-- What is needed --
Throughout the listing below, copy each line containing "other".

─── Exercise inputs ───

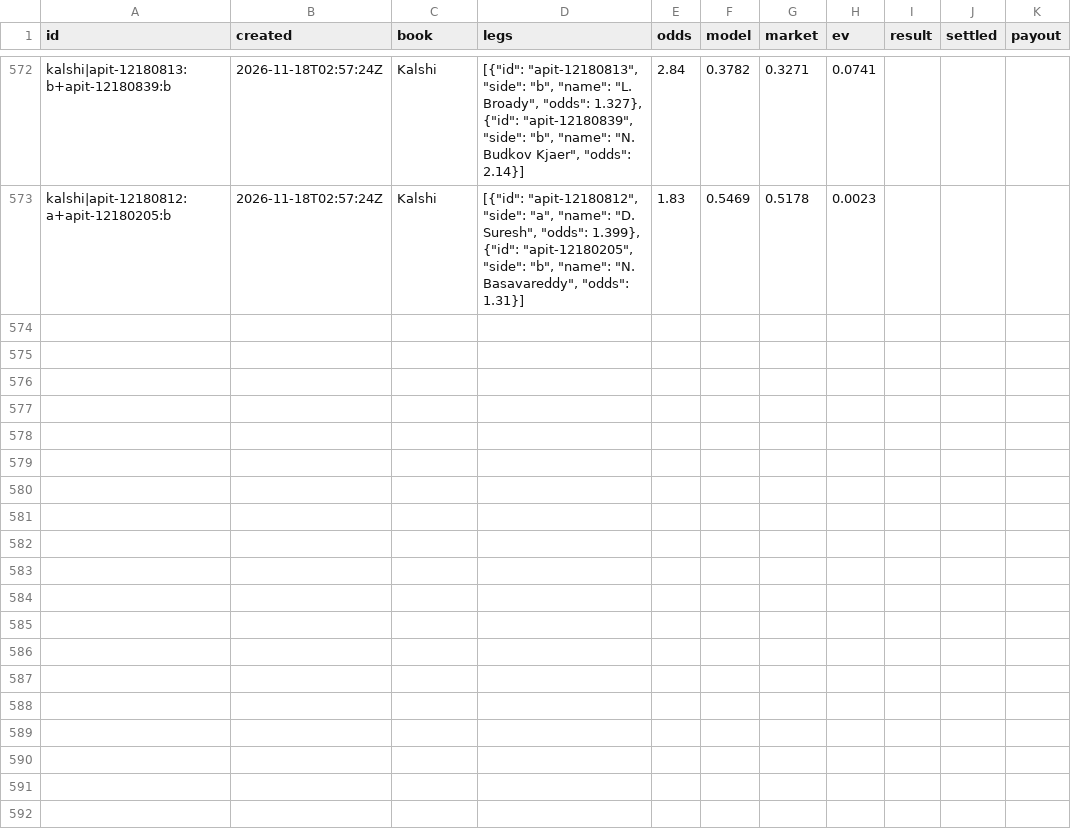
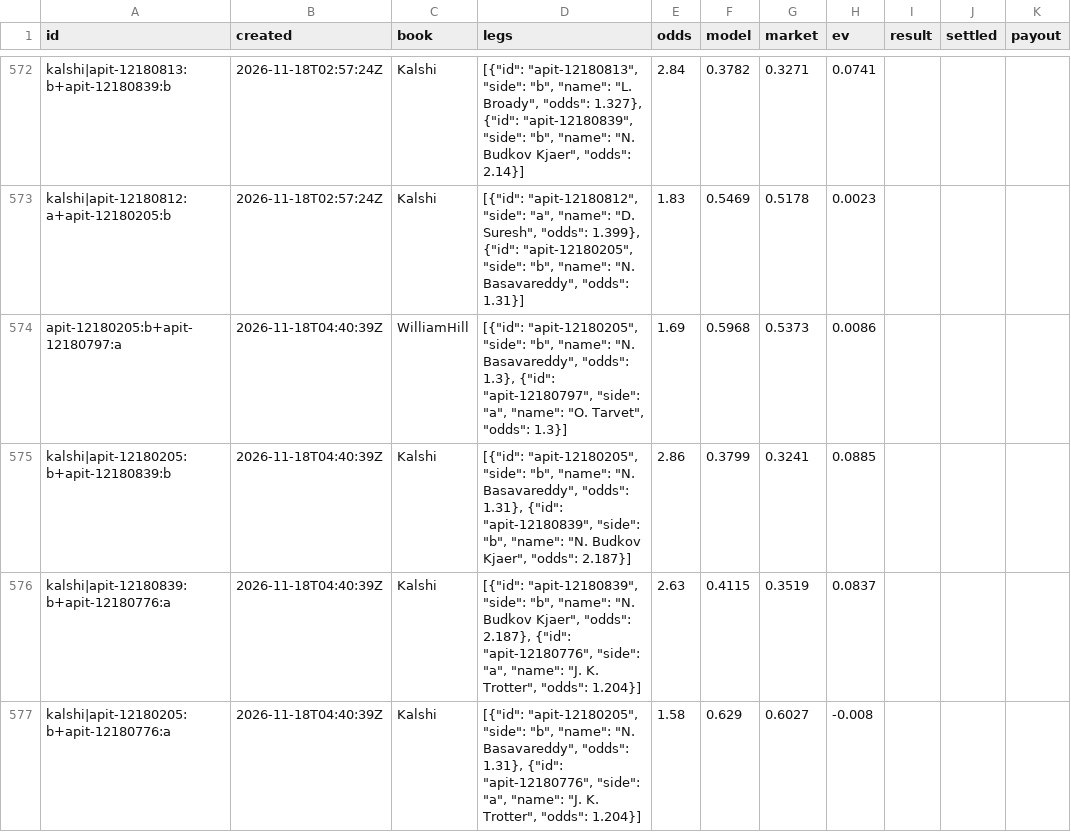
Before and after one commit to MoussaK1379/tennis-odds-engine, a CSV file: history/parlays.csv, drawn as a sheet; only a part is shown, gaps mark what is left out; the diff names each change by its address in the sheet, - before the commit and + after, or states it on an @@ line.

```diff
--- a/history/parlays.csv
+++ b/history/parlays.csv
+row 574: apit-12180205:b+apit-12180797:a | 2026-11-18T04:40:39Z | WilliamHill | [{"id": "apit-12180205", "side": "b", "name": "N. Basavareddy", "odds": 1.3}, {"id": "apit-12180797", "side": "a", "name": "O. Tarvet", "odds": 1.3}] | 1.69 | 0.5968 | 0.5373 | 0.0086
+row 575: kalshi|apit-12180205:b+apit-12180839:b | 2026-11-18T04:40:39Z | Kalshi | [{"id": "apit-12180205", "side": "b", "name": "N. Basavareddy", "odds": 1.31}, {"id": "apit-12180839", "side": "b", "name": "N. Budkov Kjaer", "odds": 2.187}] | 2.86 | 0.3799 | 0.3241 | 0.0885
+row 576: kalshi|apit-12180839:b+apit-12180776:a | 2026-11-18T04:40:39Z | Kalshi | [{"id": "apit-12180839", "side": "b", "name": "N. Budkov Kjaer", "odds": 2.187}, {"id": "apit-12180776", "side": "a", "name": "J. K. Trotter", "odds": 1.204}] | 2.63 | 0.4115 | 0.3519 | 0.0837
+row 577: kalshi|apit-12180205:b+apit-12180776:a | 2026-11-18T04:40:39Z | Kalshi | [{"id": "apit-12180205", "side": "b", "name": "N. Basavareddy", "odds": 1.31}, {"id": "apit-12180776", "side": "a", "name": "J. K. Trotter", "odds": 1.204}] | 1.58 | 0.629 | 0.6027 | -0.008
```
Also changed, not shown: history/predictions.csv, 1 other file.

───
─── Exercise inputs ───

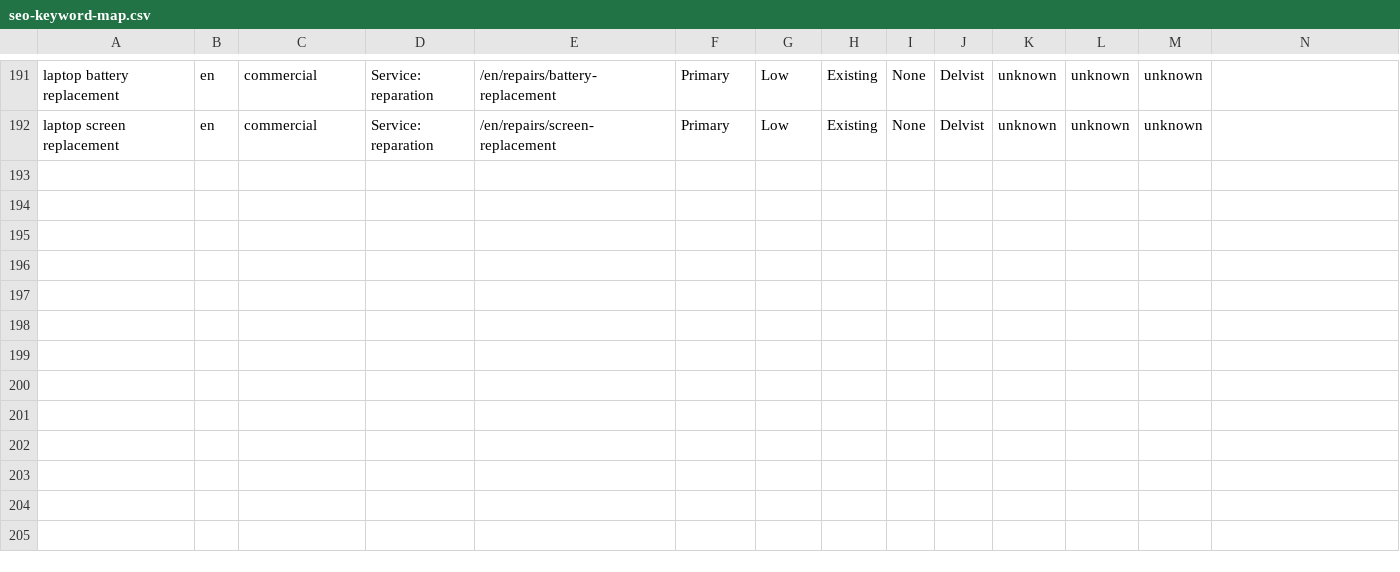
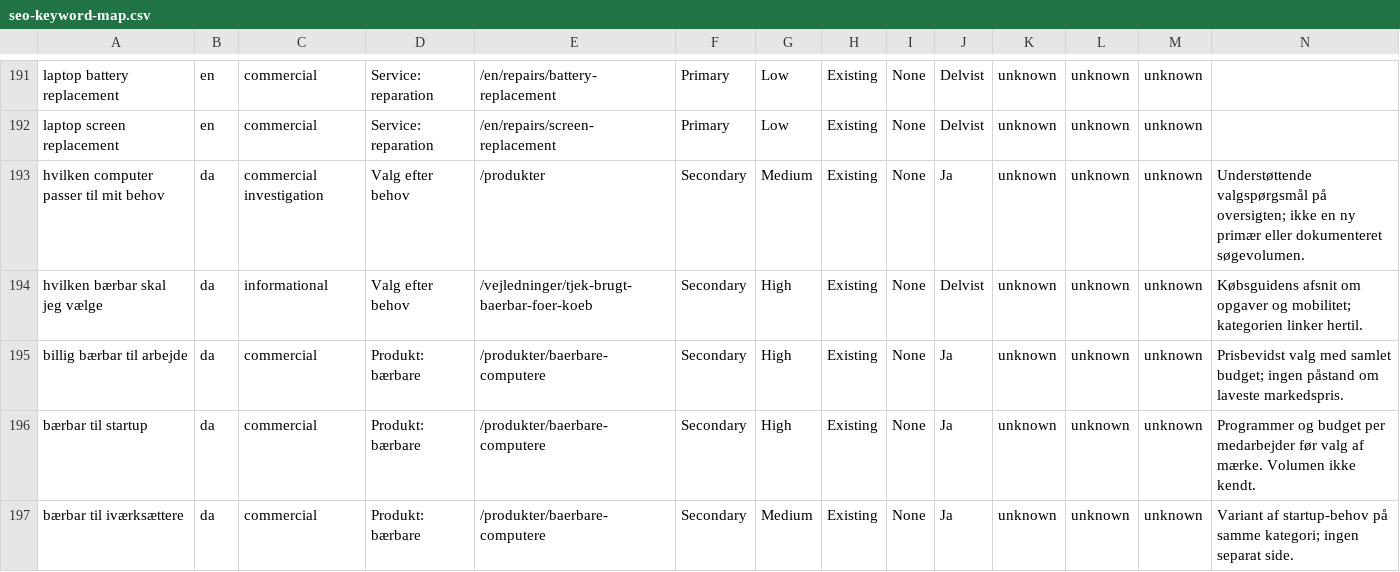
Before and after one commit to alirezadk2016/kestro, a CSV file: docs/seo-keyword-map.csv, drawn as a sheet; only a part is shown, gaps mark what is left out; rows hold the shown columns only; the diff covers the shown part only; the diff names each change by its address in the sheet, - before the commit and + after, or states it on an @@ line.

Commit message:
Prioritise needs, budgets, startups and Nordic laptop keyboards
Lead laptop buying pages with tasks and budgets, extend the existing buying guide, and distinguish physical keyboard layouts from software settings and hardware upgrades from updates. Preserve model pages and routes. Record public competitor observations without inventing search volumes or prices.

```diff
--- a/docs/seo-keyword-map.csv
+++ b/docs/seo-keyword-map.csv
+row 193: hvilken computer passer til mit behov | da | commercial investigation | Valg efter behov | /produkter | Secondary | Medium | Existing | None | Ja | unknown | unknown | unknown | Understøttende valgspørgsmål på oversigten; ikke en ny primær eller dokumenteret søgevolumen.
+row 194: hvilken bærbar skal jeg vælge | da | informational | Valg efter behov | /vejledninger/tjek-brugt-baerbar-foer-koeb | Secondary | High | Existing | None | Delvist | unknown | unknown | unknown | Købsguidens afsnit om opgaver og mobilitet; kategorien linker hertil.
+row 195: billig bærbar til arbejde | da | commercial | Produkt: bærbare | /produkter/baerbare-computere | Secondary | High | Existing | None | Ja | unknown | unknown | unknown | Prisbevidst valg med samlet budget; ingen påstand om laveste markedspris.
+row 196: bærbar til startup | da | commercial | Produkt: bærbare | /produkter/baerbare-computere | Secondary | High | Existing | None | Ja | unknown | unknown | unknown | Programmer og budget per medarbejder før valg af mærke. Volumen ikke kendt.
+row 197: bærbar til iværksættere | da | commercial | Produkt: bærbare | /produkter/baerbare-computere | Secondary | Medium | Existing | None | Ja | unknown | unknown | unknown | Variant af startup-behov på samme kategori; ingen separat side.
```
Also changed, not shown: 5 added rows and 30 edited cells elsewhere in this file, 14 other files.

───

-- Reply to the task --
Also changed, not shown: history/predictions.csv, 1 other file.
Also changed, not shown: 5 added rows and 30 edited cells elsewhere in this file, 14 other files.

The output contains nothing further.